• [Exercise goal]:
The records that follow must be reproduced in full, with every picture excluded.

• [Provided data]:
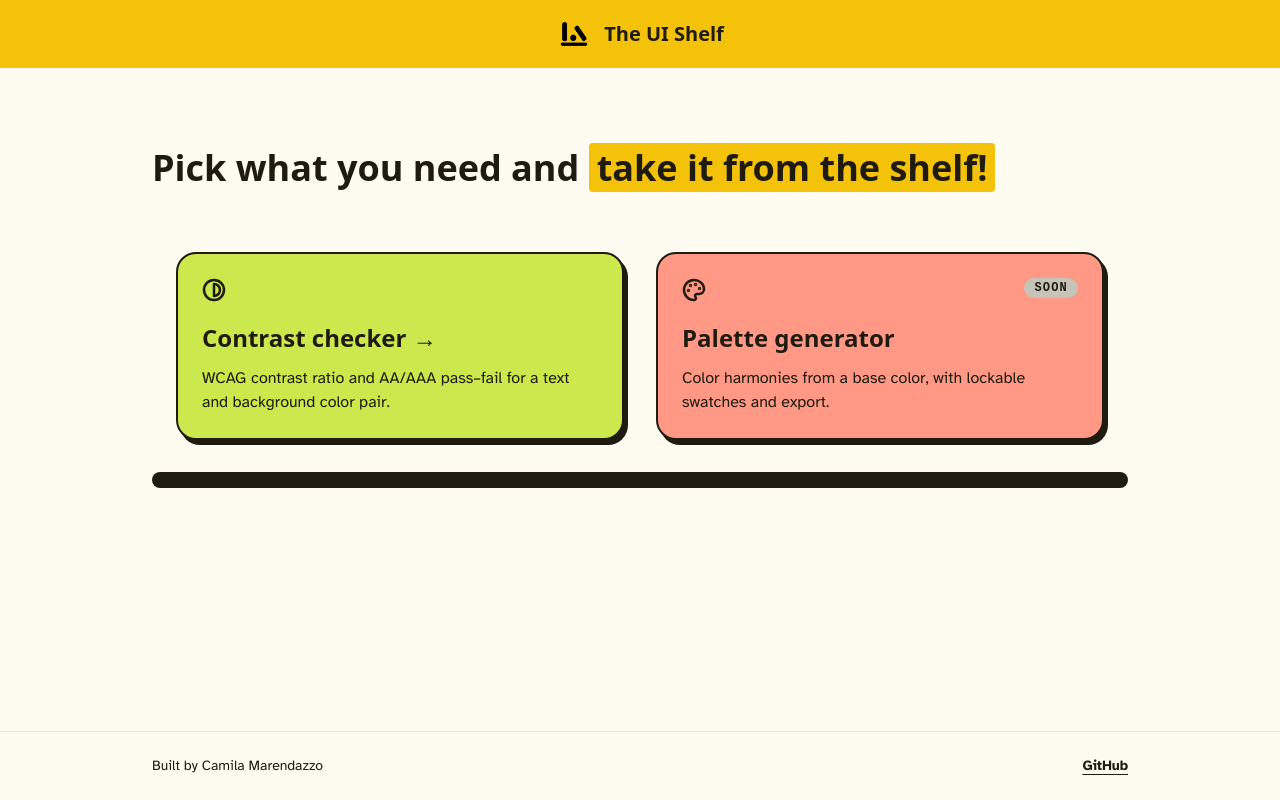
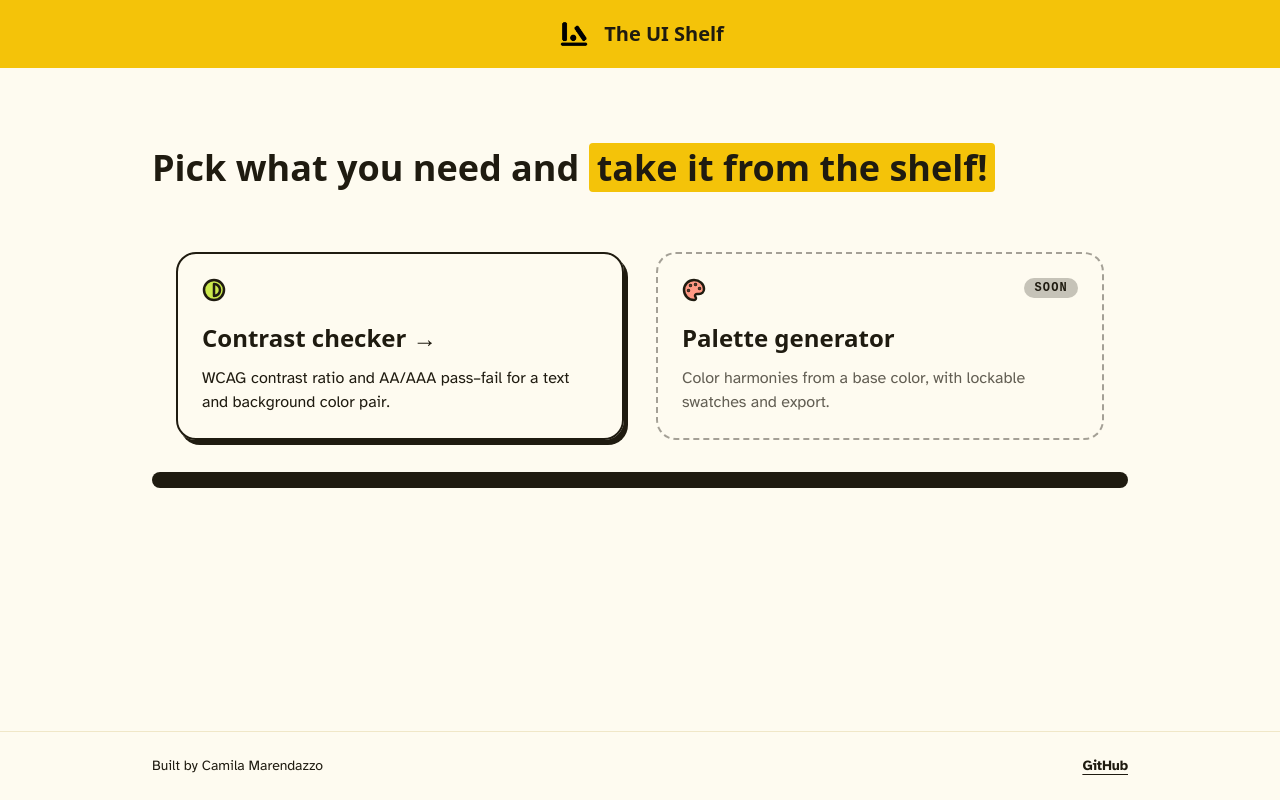
Before and after one commit to camilamarendazzo/ui-shelf, a React (Vite) app: page / in a window 1280 px wide. Built offline with nearby package versions, Linux system fonts and the light colour scheme.

Commit message:
feat: redesign the shelf UI

```diff
--- a/src/components/ToolCard.tsx
+++ b/src/components/ToolCard.tsx
@@ -1,43 +1,47 @@
+import type { CSSProperties } from "react";
 import { Link } from "react-router";
 import type { Tool } from "../data/tools";
 import Chip from "./Chip";
 
 function ToolCard({ tool }: { tool: Tool }) {
   const cardClasses =
-    "min-w-2xs max-w-md flex h-full flex-col gap-3 rounded-card border-2 border-ink p-6 shadow-pop";
-  const cardStyle = { backgroundColor: tool.color };
+    "min-w-2xs max-w-md flex h-full flex-col gap-3 rounded-card border-2 p-6";
+  const cardStyle = { "--tool-color": tool.color } as CSSProperties;
   const Icon = tool.icon;
 
   const content = (
     <>
-      <div className="flex items-start justify-between gap-2">
-        <Icon aria-hidden="true" strokeWidth={2.5} />
+      <div className="flex items-start justify-between gap-2 text-ink">
+        <Icon aria-hidden="true" strokeWidth={2.5} fill="var(--tool-color)" />
         {tool.comingSoon && <Chip>Soon</Chip>}
       </div>
-      <h2 className="mt-2 font-display text-2xl font-bold">
+      <h2 className="mt-2 font-display text-2xl font-bold text-ink">
         {tool.name}
-        {!tool.comingSoon && tool.route && <span aria-hidden="true"> →</span>}
+        {!tool.comingSoon && <span aria-hidden="true"> →</span>}
       </h2>
       <p>{tool.description}</p>
     </>
   );
 
-  if (tool.route && !tool.comingSoon) {
+  if (tool.comingSoon) {
     return (
-      <Link
-        to={tool.route}
+      <div
         style={cardStyle}
-        className={`${cardClasses} transition-transform hover:-translate-y-1.5 hover:rotate-0`}
+        className={`${cardClasses} border-dashed border-ink/40 text-ink/70`}
       >
         {content}
-      </Link>
+      </div>
     );
   }
 
   return (
-    <div style={cardStyle} className={cardClasses}>
+    <Link
+      to={tool.route ?? "/"}
+      style={cardStyle}
+      className={`${cardClasses} border-ink shadow-pop transition hover:-translate-y-1.5 hover:bg-(--tool-color) focus-visible:-translate-y-1.5 focus-visible:bg-(--tool-color)`}
+    >
       {content}
-    </div>
+    </Link>
   );
 }
 
--- a/src/pages/Home.tsx
+++ b/src/pages/Home.tsx
@@ -4,7 +4,7 @@ import { tools } from "../data/tools";
 function Home() {
   return (
     <section className="py-8 space-y-16">
-      <h1 className="font-display text-lg font-bold sm:text-4xl">
+      <h1 className="font-display text-2xl font-bold sm:text-4xl">
         Pick what you need and{" "}
         <span className="rounded-sm bg-brand px-2">
           take it from the shelf!
```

• [Answer box]:
Before and after one commit to camilamarendazzo/ui-shelf, a React (Vite) app: page / in a window 1280 px wide. Built offline with nearby package versions, Linux system fonts and the light colour scheme.

Commit message:
feat: redesign the shelf UI

```diff
--- a/src/components/ToolCard.tsx
+++ b/src/components/ToolCard.tsx
@@ -1,43 +1,47 @@
+import type { CSSProperties } from "react";
 import { Link } from "react-router";
 import type { Tool } from "../data/tools";
 import Chip from "./Chip";
 
 function ToolCard({ tool }: { tool: Tool }) {
   const cardClasses =
-    "min-w-2xs max-w-md flex h-full flex-col gap-3 rounded-card border-2 border-ink p-6 shadow-pop";
-  const cardStyle = { backgroundColor: tool.color };
+    "min-w-2xs max-w-md flex h-full flex-col gap-3 rounded-card border-2 p-6";
+  const cardStyle = { "--tool-color": tool.color } as CSSProperties;
   const Icon = tool.icon;
 
   const content = (
     <>
-      <div className="flex items-start justify-between gap-2">
-        <Icon aria-hidden="true" strokeWidth={2.5} />
+      <div className="flex items-start justify-between gap-2 text-ink">
+        <Icon aria-hidden="true" strokeWidth={2.5} fill="var(--tool-color)" />
         {tool.comingSoon && <Chip>Soon</Chip>}
       </div>
-      <h2 className="mt-2 font-display text-2xl font-bold">
+      <h2 className="mt-2 font-display text-2xl font-bold text-ink">
         {tool.name}
-        {!tool.comingSoon && tool.route && <span aria-hidden="true"> →</span>}
+        {!tool.comingSoon && <span aria-hidden="true"> →</span>}
       </h2>
       <p>{tool.description}</p>
     </>
   );
 
-  if (tool.route && !tool.comingSoon) {
+  if (tool.comingSoon) {
     return (
-      <Link
-        to={tool.route}
+      <div
         style={cardStyle}
-        className={`${cardClasses} transition-transform hover:-translate-y-1.5 hover:rotate-0`}
+        className={`${cardClasses} border-dashed border-ink/40 text-ink/70`}
       >
         {content}
-      </Link>
+      </div>
     );
   }
 
   return (
-    <div style={cardStyle} className={cardClasses}>
+    <Link
+      to={tool.route ?? "/"}
+      style={cardStyle}
+      className={`${cardClasses} border-ink shadow-pop transition hover:-translate-y-1.5 hover:bg-(--tool-color) focus-visible:-translate-y-1.5 focus-visible:bg-(--tool-color)`}
+    >
       {content}
-    </div>
+    </Link>
   );
 }
 
--- a/src/pages/Home.tsx
+++ b/src/pages/Home.tsx
@@ -4,7 +4,7 @@ import { tools } from "../data/tools";
 function Home() {
   return (
     <section className="py-8 space-y-16">
-      <h1 className="font-display text-lg font-bold sm:text-4xl">
+      <h1 className="font-display text-2xl font-bold sm:text-4xl">
         Pick what you need and{" "}
         <span className="rounded-sm bg-brand px-2">
           take it from the shelf!
```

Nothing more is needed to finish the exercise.